>>>>

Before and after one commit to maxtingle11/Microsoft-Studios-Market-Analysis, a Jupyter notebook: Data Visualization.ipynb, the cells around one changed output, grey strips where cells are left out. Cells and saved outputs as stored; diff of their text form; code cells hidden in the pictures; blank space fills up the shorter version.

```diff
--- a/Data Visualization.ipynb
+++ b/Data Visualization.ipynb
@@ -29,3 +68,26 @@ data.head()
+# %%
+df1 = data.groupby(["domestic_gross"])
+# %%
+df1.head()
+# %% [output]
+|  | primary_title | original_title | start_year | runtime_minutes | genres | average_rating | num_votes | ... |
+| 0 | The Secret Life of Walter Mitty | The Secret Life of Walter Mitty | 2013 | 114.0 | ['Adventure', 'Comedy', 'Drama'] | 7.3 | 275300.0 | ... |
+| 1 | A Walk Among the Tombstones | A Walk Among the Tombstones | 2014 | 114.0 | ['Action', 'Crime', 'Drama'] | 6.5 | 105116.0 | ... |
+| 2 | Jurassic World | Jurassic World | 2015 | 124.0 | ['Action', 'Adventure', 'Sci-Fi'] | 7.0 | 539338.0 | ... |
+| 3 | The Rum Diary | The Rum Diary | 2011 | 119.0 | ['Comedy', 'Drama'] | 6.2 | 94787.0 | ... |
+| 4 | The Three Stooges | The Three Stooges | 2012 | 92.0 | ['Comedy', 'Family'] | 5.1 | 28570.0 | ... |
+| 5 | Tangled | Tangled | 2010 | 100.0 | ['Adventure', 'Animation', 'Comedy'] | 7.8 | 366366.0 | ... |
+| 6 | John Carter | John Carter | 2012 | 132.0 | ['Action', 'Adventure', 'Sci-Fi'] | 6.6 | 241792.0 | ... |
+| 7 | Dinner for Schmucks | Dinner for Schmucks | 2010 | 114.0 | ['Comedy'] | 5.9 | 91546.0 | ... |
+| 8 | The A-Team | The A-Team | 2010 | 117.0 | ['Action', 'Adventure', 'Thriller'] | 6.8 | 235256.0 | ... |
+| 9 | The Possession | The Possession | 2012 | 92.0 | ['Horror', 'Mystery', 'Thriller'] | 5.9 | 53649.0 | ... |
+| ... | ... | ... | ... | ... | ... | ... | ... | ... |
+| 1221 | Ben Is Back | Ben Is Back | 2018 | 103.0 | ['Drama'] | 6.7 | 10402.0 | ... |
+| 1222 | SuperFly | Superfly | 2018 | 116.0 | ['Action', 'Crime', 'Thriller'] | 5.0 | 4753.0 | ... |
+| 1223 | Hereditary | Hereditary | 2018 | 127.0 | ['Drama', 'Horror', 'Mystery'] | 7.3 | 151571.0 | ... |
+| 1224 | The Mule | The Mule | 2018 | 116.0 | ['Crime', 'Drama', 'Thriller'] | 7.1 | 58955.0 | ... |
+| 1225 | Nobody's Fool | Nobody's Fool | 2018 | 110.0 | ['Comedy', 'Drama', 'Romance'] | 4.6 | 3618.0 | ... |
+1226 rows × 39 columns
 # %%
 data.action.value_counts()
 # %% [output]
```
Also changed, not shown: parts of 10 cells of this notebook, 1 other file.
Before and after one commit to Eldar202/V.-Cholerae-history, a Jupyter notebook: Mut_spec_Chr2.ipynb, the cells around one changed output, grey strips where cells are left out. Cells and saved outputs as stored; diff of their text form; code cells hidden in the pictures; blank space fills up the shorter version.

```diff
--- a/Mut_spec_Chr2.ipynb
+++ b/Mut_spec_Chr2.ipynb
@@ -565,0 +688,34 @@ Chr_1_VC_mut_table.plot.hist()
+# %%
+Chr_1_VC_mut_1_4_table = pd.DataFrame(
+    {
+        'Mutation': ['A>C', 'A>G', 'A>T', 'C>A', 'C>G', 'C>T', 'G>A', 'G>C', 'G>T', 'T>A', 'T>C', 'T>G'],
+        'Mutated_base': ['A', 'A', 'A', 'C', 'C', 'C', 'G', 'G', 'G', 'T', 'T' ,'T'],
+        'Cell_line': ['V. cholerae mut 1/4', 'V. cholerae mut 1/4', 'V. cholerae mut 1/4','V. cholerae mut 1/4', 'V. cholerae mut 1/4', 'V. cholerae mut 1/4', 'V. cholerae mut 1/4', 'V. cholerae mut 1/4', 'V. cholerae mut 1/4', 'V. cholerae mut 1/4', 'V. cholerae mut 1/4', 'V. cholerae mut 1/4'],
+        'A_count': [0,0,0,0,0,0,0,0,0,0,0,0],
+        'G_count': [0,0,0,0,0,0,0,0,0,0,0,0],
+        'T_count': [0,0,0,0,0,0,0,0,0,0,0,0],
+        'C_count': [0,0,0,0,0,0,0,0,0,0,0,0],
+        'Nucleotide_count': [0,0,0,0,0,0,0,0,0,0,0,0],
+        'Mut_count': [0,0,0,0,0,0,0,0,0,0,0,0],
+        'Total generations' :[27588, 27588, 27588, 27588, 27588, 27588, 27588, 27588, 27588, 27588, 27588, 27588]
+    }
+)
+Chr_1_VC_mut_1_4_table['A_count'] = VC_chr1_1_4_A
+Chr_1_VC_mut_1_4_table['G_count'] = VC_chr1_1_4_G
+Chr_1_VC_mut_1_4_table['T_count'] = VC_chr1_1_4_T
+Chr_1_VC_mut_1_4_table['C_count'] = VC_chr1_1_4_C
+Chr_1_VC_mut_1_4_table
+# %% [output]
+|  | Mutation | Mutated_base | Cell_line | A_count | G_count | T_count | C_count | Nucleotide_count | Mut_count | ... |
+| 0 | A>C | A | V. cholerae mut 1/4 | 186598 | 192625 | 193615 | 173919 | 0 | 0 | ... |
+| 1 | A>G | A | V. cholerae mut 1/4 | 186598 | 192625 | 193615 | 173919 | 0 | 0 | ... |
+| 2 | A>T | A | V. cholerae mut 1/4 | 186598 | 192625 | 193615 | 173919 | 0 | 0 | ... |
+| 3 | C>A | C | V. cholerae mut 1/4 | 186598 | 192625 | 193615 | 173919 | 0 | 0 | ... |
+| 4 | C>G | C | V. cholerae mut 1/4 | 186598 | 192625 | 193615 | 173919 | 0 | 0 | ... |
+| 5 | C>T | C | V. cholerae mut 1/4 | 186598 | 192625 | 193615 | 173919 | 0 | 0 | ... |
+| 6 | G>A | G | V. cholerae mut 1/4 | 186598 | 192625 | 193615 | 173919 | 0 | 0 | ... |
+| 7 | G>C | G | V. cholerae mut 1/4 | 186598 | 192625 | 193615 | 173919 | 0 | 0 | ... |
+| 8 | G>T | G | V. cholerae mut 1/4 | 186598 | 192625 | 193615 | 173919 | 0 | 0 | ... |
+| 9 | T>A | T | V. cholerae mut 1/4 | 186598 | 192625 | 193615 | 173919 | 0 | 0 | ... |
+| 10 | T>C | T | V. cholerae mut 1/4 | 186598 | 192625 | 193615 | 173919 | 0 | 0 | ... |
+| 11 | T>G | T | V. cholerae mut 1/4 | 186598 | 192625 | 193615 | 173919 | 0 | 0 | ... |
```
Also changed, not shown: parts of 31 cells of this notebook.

<<<<

PROBLEM TO SOLVE: Could I ask you to return the records exactly and in full?

RESULT OF THIS TASK:
Before and after one commit to maxtingle11/Microsoft-Studios-Market-Analysis, a Jupyter notebook: Data Visualization.ipynb, the cells around one changed output, grey strips where cells are left out. Cells and saved outputs as stored; diff of their text form; code cells hidden in the pictures; blank space fills up the shorter version.

```diff
--- a/Data Visualization.ipynb
+++ b/Data Visualization.ipynb
@@ -29,3 +68,26 @@ data.head()
+# %%
+df1 = data.groupby(["domestic_gross"])
+# %%
+df1.head()
+# %% [output]
+|  | primary_title | original_title | start_year | runtime_minutes | genres | average_rating | num_votes | ... |
+| 0 | The Secret Life of Walter Mitty | The Secret Life of Walter Mitty | 2013 | 114.0 | ['Adventure', 'Comedy', 'Drama'] | 7.3 | 275300.0 | ... |
+| 1 | A Walk Among the Tombstones | A Walk Among the Tombstones | 2014 | 114.0 | ['Action', 'Crime', 'Drama'] | 6.5 | 105116.0 | ... |
+| 2 | Jurassic World | Jurassic World | 2015 | 124.0 | ['Action', 'Adventure', 'Sci-Fi'] | 7.0 | 539338.0 | ... |
+| 3 | The Rum Diary | The Rum Diary | 2011 | 119.0 | ['Comedy', 'Drama'] | 6.2 | 94787.0 | ... |
+| 4 | The Three Stooges | The Three Stooges | 2012 | 92.0 | ['Comedy', 'Family'] | 5.1 | 28570.0 | ... |
+| 5 | Tangled | Tangled | 2010 | 100.0 | ['Adventure', 'Animation', 'Comedy'] | 7.8 | 366366.0 | ... |
+| 6 | John Carter | John Carter | 2012 | 132.0 | ['Action', 'Adventure', 'Sci-Fi'] | 6.6 | 241792.0 | ... |
+| 7 | Dinner for Schmucks | Dinner for Schmucks | 2010 | 114.0 | ['Comedy'] | 5.9 | 91546.0 | ... |
+| 8 | The A-Team | The A-Team | 2010 | 117.0 | ['Action', 'Adventure', 'Thriller'] | 6.8 | 235256.0 | ... |
+| 9 | The Possession | The Possession | 2012 | 92.0 | ['Horror', 'Mystery', 'Thriller'] | 5.9 | 53649.0 | ... |
+| ... | ... | ... | ... | ... | ... | ... | ... | ... |
+| 1221 | Ben Is Back | Ben Is Back | 2018 | 103.0 | ['Drama'] | 6.7 | 10402.0 | ... |
+| 1222 | SuperFly | Superfly | 2018 | 116.0 | ['Action', 'Crime', 'Thriller'] | 5.0 | 4753.0 | ... |
+| 1223 | Hereditary | Hereditary | 2018 | 127.0 | ['Drama', 'Horror', 'Mystery'] | 7.3 | 151571.0 | ... |
+| 1224 | The Mule | The Mule | 2018 | 116.0 | ['Crime', 'Drama', 'Thriller'] | 7.1 | 58955.0 | ... |
+| 1225 | Nobody's Fool | Nobody's Fool | 2018 | 110.0 | ['Comedy', 'Drama', 'Romance'] | 4.6 | 3618.0 | ... |
+1226 rows × 39 columns
 # %%
 data.action.value_counts()
 # %% [output]
```
Also changed, not shown: parts of 10 cells of this notebook, 1 other file.
Before and after one commit to Eldar202/V.-Cholerae-history, a Jupyter notebook: Mut_spec_Chr2.ipynb, the cells around one changed output, grey strips where cells are left out. Cells and saved outputs as stored; diff of their text form; code cells hidden in the pictures; blank space fills up the shorter version.

```diff
--- a/Mut_spec_Chr2.ipynb
+++ b/Mut_spec_Chr2.ipynb
@@ -565,0 +688,34 @@ Chr_1_VC_mut_table.plot.hist()
+# %%
+Chr_1_VC_mut_1_4_table = pd.DataFrame(
+    {
+        'Mutation': ['A>C', 'A>G', 'A>T', 'C>A', 'C>G', 'C>T', 'G>A', 'G>C', 'G>T', 'T>A', 'T>C', 'T>G'],
+        'Mutated_base': ['A', 'A', 'A', 'C', 'C', 'C', 'G', 'G', 'G', 'T', 'T' ,'T'],
+        'Cell_line': ['V. cholerae mut 1/4', 'V. cholerae mut 1/4', 'V. cholerae mut 1/4','V. cholerae mut 1/4', 'V. cholerae mut 1/4', 'V. cholerae mut 1/4', 'V. cholerae mut 1/4', 'V. cholerae mut 1/4', 'V. cholerae mut 1/4', 'V. cholerae mut 1/4', 'V. cholerae mut 1/4', 'V. cholerae mut 1/4'],
+        'A_count': [0,0,0,0,0,0,0,0,0,0,0,0],
+        'G_count': [0,0,0,0,0,0,0,0,0,0,0,0],
+        'T_count': [0,0,0,0,0,0,0,0,0,0,0,0],
+        'C_count': [0,0,0,0,0,0,0,0,0,0,0,0],
+        'Nucleotide_count': [0,0,0,0,0,0,0,0,0,0,0,0],
+        'Mut_count': [0,0,0,0,0,0,0,0,0,0,0,0],
+        'Total generations' :[27588, 27588, 27588, 27588, 27588, 27588, 27588, 27588, 27588, 27588, 27588, 27588]
+    }
+)
+Chr_1_VC_mut_1_4_table['A_count'] = VC_chr1_1_4_A
+Chr_1_VC_mut_1_4_table['G_count'] = VC_chr1_1_4_G
+Chr_1_VC_mut_1_4_table['T_count'] = VC_chr1_1_4_T
+Chr_1_VC_mut_1_4_table['C_count'] = VC_chr1_1_4_C
+Chr_1_VC_mut_1_4_table
+# %% [output]
+|  | Mutation | Mutated_base | Cell_line | A_count | G_count | T_count | C_count | Nucleotide_count | Mut_count | ... |
+| 0 | A>C | A | V. cholerae mut 1/4 | 186598 | 192625 | 193615 | 173919 | 0 | 0 | ... |
+| 1 | A>G | A | V. cholerae mut 1/4 | 186598 | 192625 | 193615 | 173919 | 0 | 0 | ... |
+| 2 | A>T | A | V. cholerae mut 1/4 | 186598 | 192625 | 193615 | 173919 | 0 | 0 | ... |
+| 3 | C>A | C | V. cholerae mut 1/4 | 186598 | 192625 | 193615 | 173919 | 0 | 0 | ... |
+| 4 | C>G | C | V. cholerae mut 1/4 | 186598 | 192625 | 193615 | 173919 | 0 | 0 | ... |
+| 5 | C>T | C | V. cholerae mut 1/4 | 186598 | 192625 | 193615 | 173919 | 0 | 0 | ... |
+| 6 | G>A | G | V. cholerae mut 1/4 | 186598 | 192625 | 193615 | 173919 | 0 | 0 | ... |
+| 7 | G>C | G | V. cholerae mut 1/4 | 186598 | 192625 | 193615 | 173919 | 0 | 0 | ... |
+| 8 | G>T | G | V. cholerae mut 1/4 | 186598 | 192625 | 193615 | 173919 | 0 | 0 | ... |
+| 9 | T>A | T | V. cholerae mut 1/4 | 186598 | 192625 | 193615 | 173919 | 0 | 0 | ... |
+| 10 | T>C | T | V. cholerae mut 1/4 | 186598 | 192625 | 193615 | 173919 | 0 | 0 | ... |
+| 11 | T>G | T | V. cholerae mut 1/4 | 186598 | 192625 | 193615 | 173919 | 0 | 0 | ... |
```
Also changed, not shown: parts of 31 cells of this notebook.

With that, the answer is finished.